| Supplied records |
===============
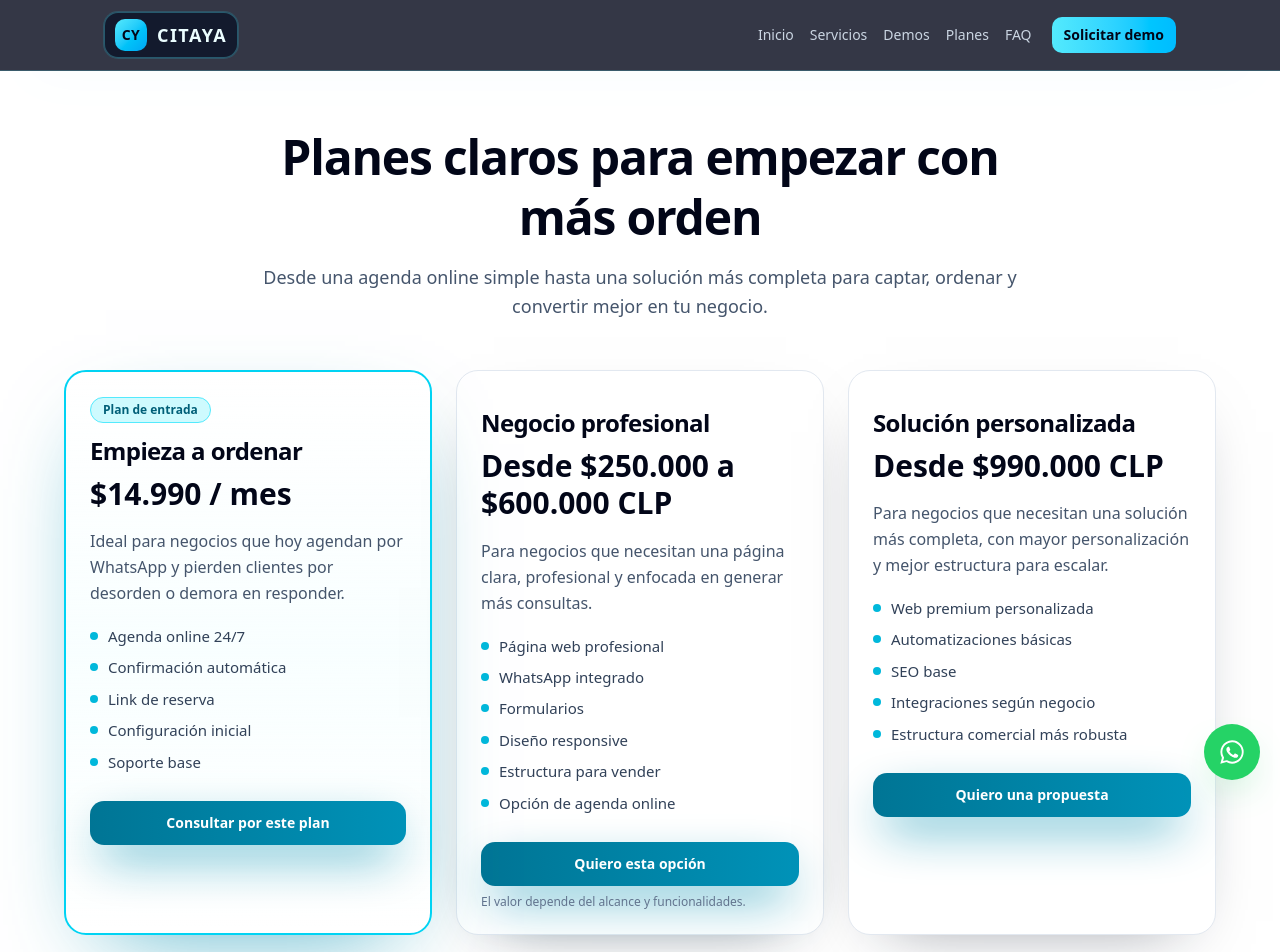
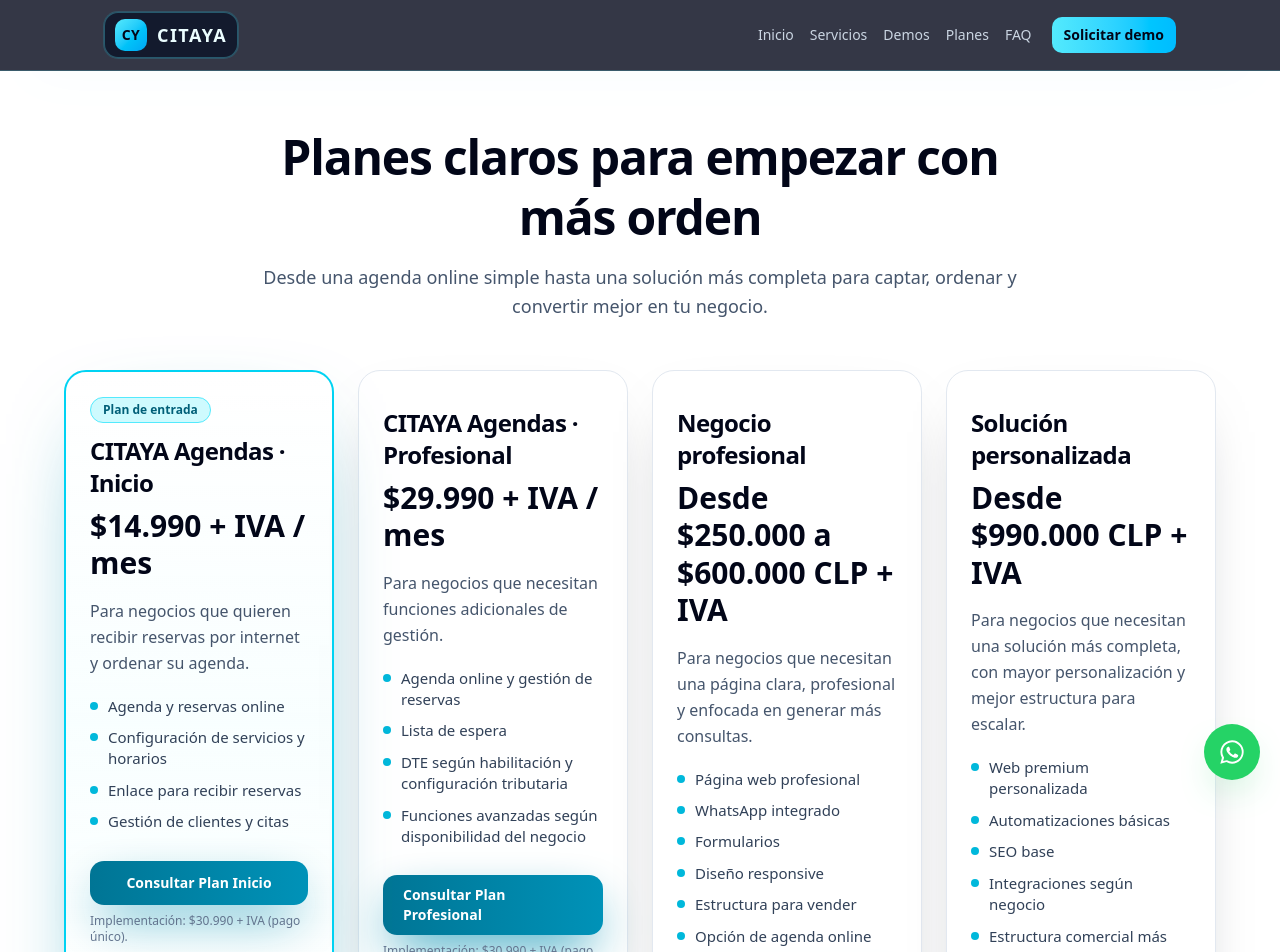
Before and after one commit to verf2390/citaya-agendas, a Next.js app: page /planes in a window 1280 px wide. Shown: the top 952 px of the page. Built offline with nearby package versions, Linux system fonts and the light colour scheme.

Commit message:
feat(CIT-129): show approved Inicio/Profesional subscription and setup + IVA

```diff
--- a/app/(marketing)/components/home/plans-section.tsx
+++ b/app/(marketing)/components/home/plans-section.tsx
@@ -1,6 +1,12 @@
 "use client";
 
 import Link from "next/link";
+import {
+  BOOKING_DEMO_TERMS,
+  BOOKING_EXCLUSIONS,
+  BOOKING_PRICES_CLP,
+  formatBookingPriceCLP,
+} from "@/lib/commercial/booking-prices";
 
 const whatsappBase = "https://wa.me/56961425029";
 
@@ -17,24 +23,38 @@
 
 const plans: Plan[] = [
   {
-    title: "Empieza a ordenar",
-    price: "$14.990 / mes",
-    description:
-      "Ideal para negocios que hoy agendan por WhatsApp y pierden clientes por desorden o demora en responder.",
+    title: "CITAYA Agendas · Inicio",
+    price: `${formatBookingPriceCLP(BOOKING_PRICES_CLP.inicioMonthlyNet)} + IVA / mes`,
+    description: "Para negocios que quieren recibir reservas por internet y ordenar su agenda.",
     benefits: [
-      "Agenda online 24/7",
-      "Confirmación automática",
-      "Link de reserva",
-      "Configuración inicial",
-      "Soporte base",
+      "Agenda y reservas online",
+      "Configuración de servicios y horarios",
+      "Enlace para recibir reservas",
+      "Gestión de clientes y citas",
     ],
-    cta: "Consultar por este plan",
+    cta: "Consultar Plan Inicio",
     highlighted: true,
-    message: "Hola Victor, quiero consultar por el plan Empieza a ordenar de Citaya.",
+    footnote: `Implementación: ${formatBookingPriceCLP(BOOKING_PRICES_CLP.implementationNet)} + IVA (pago único).`,
+    message: "Hola, quisiera información sobre CITAYA Agendas Plan Inicio y coordinar una demo gratuita.",
+  },
+  {
+    title: "CITAYA Agendas · Profesional",
+    price: `${formatBookingPriceCLP(BOOKING_PRICES_CLP.profesionalMonthlyNet)} + IVA / mes`,
+    description: "Para negocios que necesitan funciones adicionales de gestión.",
+    benefits: [
+      "Agenda online y gestión de reservas",
+      "Lista de espera",
+      "DTE según habilitación y configuración tributaria",
+      "Funciones avanzadas según disponibilidad del negocio",
+    ],
+    cta: "Consultar Plan Profesional",
+    highlighted: false,
+    footnote: `Implementación: ${formatBookingPriceCLP(BOOKING_PRICES_CLP.implementationNet)} + IVA (pago único).`,
+    message: "Hola, quisiera información sobre CITAYA Agendas Plan Profesional, DTE y lista de espera.",
   },
   {
     title: "Negocio profesional",
-    price: "Desde $250.000 a $600.000 CLP",
+    price: "Desde $250.000 a $600.000 CLP + IVA",
     description:
       "Para negocios que necesitan una página clara, profesional y enfocada en generar más consultas.",
     benefits: [
@@ -52,7 +72,7 @@
   },
   {
     title: "Solución personalizada",
-    price: "Desde $990.000 CLP",
+    price: "Desde $990.000 CLP + IVA",
     description:
       "Para negocios que necesitan una solución más completa, con mayor personalización y mejor estructura para escalar.",
     benefits: [
@@ -84,7 +104,7 @@
           </p>
         </div>
 
-        <div className="mt-10 grid grid-cols-1 gap-5 lg:mt-12 lg:grid-cols-3 lg:items-stretch lg:gap-6">
+        <div className="mt-10 grid grid-cols-1 gap-5 lg:mt-12 sm:grid-cols-2 xl:grid-cols-4 lg:items-stretch lg:gap-6">
           {plans.map((plan) => {
             const whatsappHref = `${whatsappBase}?text=${encodeURIComponent(plan.message)}`;
             const cardClasses = plan.highlighted
@@ -132,6 +152,10 @@
           })}
         </div>
 
+        <p className="mx-auto mt-5 max-w-3xl text-center text-sm leading-relaxed text-slate-600">
+          {BOOKING_DEMO_TERMS} {BOOKING_EXCLUSIONS} Los servicios web personalizados se cotizan por alcance.
+        </p>
+
         <div className="mx-auto mt-8 max-w-3xl text-center sm:mt-10">
           <p className="text-base leading-relaxed text-slate-700 sm:text-lg">
             Esto no funciona con plantillas rígidas. Se adapta a cómo vendes, cómo atiendes y cómo quieres ordenar tu
```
===============
| Your assignment |
Among the lines of the records above, count those holding the string "slate", and report only the number.

| Solved problem |
2